The other type "Link" combos requires very specific timing and is governed by the frame data of the game. Hopefully i havent scared you away by mentioning frame data because its not where near as scary as it first looks.

Just a not street fighter runs a 60 frames per second.

So if we look at a link combo in street fighter 4 for Ryu nice and simple crouching stong (mp) to crouching strong (mp) if we look at the frame data for crouching strong (mp)

Startup: 4

Active: 4

Recovery: 8

On guard: +2

On hit: +5

the startup is 4 frames, so if you think in real life if you were to throw a punch you couldn't throw it instantly you would have to pull your arm back and whatnot this is what this represents how long after you press the button it takes ryu to pull back ready to punch.

Active is 4 frames this isnt particullary important just means that there's 4 frames where ryus fist is out there and anything that touches it will get hit.

Recovery means how long it takes ryu to pull his arm back etc basically how long untill you can do anything with him, so during these 8 frames you have no control over him.

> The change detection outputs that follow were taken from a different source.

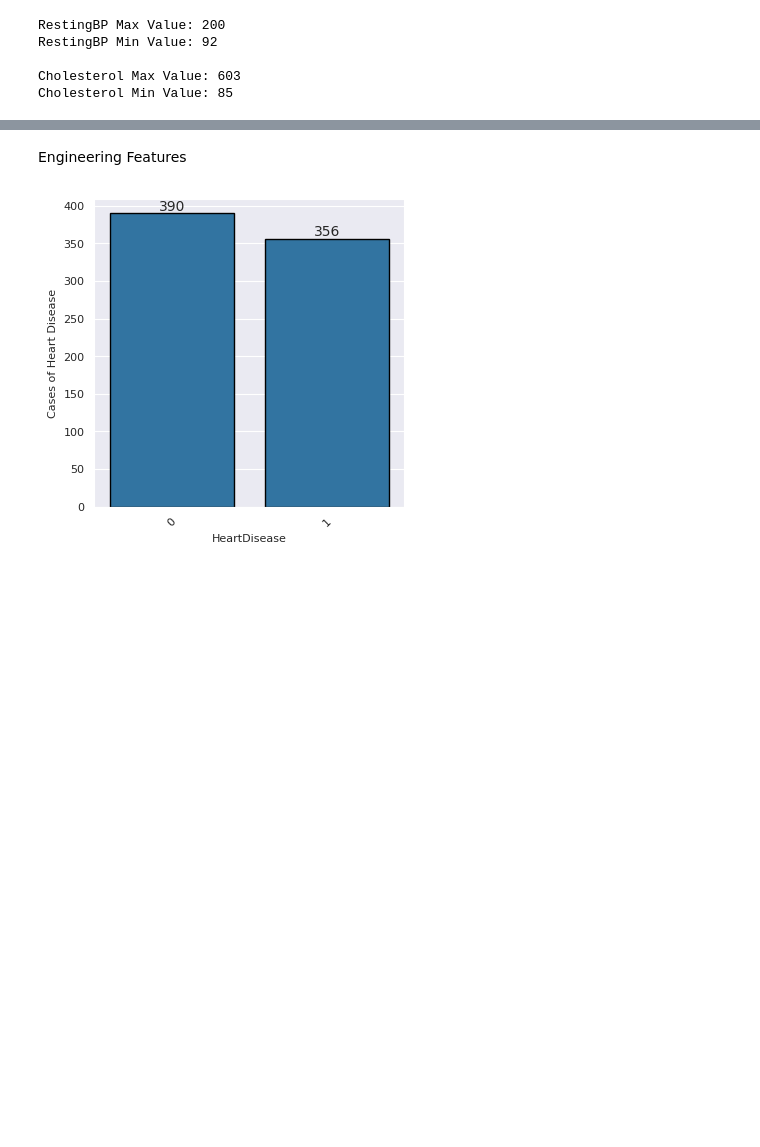
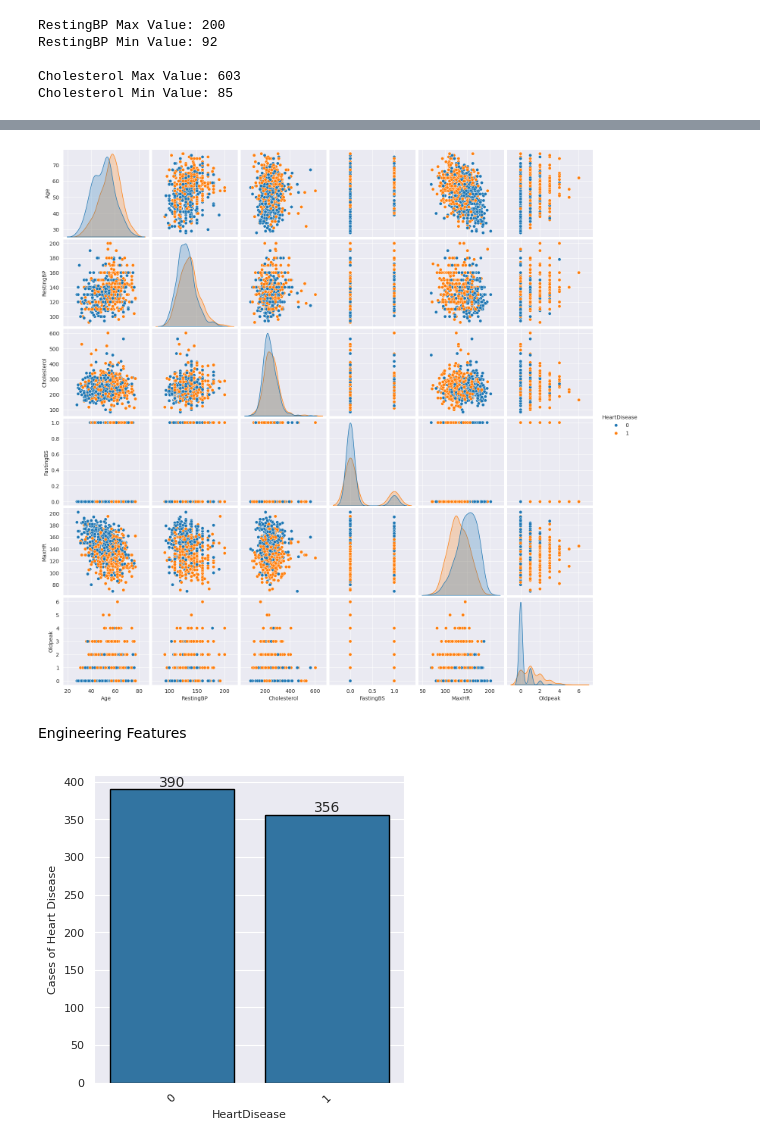
Before and after one commit to huangda185/Heart_Failure_Prediction_Model, a Jupyter notebook: heart_failure.ipynb, the cells around one changed output, grey strips where cells are left out. Saved outputs shown, nothing was run; the diff lists cells and outputs as text; code cells hidden in the pictures; blank space fills up the shorter version.

```diff
--- a/heart_failure.ipynb
+++ b/heart_failure.ipynb
@@ -236,3 +246,8 @@ df.describe()
+# %%
+sns.pairplot(df, hue="HeartDisease")
+plt.show()
+# %% [output]
+[figure, added]
 # %% [markdown]
 Engineering Features
 # %%
```
Also changed, not shown: parts of 39 cells of this notebook.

Now for the important ones , on guard means whos at a frame advantage if the opponent blocks the move. So if the opponent blocks the move they are put into blockstun for which they cant do anything during this time. So +2 bassically means that whilst you cant move when your recovering he cant move when hes in blockstun you actually recover 2 frames faster them him and are therefore able to move or do something 2 frames faster then he is. Make sense?

On hit is the same idea except instead of them blocking they get hit and are in hit stun,same principle except there getting hit instead of blocking and this is when combos come in. Ryus +5 means your at a plus 5 so you recover 5 frames faster then they do. So if you have any move with a startup of 5 frames or less you can combo so crouching mp is 4 frames therefore you have 2 frames for you to combo into crouching mp. That might sound really really hard considering you have to press the button at the correct 2/60ths of a second but with practice and doing stuff like double tapping and plinking its not to bad.

I hope you got something out of that and i didnt just mindfuck you completely.

#26 Posted by Hippie_Genocide (568 posts) -

@ThePhantomnaut said:

@Ares42 said:

I would highly recommend experimenting with Mortal Kombat first. It uses a target combo system, which means there is no real timing to the presses (as long as they are quick enough). If you push the right button combination, the right combo comes out. And then for creating bigger chains/juggles the timing is very well represented by what's going on on the screen (as in when you've punched someone in the air you just want to make sure the first hit of your next combo hits them when they come down). Marvel does the same to a certain extent, but it is more driven by seperate attacks that have "active frames" which means you have to time your next attack correctly. SF on the other hands is extremely technical and almost everything has to be perfectly timed and has quirky relationships where it's more archaic what will and won't work.

I didn't really have any fighting game experience myself, but after some practice I was able to do quite long combos whenever I wanted with several chars in MK. The links in SF on the other hand still completely elude me.

Yeah I am not really a fan of SF4's combo system. People said KOF is hard to input but I find that easier.

I think its just what you're used to. I'm a longtime SF player so I find that easier. KoF XIII was my first real experience with that series and I find it really hard to do combos in that game.

#27 Posted by wealllikepie (757 posts) -

@ALavaPenguin: PLAY MORTAL KOMBAT, THE NEWEST ONE! THE CAMPAIGN IS A SUPER ENGAGING INTRODUCTION TO THE GENRE.

at least it was for me :D